What is required:
Look through the material below. Copy every line with the string "figure" in it.

Raw data:

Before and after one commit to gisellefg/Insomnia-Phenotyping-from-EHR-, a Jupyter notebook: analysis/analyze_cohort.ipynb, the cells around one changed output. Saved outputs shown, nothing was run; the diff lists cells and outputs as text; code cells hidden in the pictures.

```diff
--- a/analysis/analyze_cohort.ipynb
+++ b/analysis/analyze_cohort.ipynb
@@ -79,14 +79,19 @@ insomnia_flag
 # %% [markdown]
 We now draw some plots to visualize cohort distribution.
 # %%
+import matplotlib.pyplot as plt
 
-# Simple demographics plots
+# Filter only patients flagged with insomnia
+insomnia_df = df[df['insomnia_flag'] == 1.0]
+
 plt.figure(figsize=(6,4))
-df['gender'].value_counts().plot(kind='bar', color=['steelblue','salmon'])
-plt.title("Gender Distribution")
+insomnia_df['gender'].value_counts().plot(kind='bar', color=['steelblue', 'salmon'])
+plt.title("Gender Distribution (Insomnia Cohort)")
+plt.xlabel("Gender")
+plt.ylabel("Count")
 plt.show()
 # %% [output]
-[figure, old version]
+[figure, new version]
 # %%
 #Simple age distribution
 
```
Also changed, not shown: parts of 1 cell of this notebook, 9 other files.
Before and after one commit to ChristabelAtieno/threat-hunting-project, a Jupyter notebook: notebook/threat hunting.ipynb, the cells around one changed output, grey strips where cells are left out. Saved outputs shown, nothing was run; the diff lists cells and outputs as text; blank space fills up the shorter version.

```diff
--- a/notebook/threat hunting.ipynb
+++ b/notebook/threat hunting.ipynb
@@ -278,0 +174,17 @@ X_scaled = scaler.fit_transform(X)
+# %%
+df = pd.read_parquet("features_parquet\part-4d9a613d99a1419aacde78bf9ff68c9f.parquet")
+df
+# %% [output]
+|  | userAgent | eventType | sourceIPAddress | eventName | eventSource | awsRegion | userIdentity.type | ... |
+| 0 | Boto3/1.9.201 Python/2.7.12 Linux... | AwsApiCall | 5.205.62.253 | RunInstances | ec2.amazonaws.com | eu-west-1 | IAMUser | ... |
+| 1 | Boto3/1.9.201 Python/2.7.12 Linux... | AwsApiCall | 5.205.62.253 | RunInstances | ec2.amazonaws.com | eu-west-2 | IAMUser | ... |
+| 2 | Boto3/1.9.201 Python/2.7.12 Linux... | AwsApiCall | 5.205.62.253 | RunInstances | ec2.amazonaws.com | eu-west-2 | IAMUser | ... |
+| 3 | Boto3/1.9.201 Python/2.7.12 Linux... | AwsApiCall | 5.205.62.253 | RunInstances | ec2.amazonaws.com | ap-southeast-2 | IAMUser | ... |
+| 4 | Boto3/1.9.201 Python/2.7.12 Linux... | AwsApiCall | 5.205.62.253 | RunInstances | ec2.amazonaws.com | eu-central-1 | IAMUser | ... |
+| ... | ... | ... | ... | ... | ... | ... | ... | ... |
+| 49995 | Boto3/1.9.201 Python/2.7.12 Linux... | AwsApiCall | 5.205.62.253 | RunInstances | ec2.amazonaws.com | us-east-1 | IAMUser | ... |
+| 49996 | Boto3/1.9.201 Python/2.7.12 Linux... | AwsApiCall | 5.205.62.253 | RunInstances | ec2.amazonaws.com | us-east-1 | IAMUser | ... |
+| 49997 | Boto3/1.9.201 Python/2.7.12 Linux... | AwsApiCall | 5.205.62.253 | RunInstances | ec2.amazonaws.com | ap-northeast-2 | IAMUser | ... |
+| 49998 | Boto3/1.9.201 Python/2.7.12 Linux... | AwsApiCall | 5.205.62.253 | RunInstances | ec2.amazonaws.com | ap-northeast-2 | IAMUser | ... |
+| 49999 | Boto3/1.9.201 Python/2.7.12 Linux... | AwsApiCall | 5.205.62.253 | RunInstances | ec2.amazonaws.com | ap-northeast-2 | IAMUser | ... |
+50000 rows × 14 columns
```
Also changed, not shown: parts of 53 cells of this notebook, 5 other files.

Written reply:
 plt.figure(figsize=(6,4))
-[figure, old version]
+[figure, new version]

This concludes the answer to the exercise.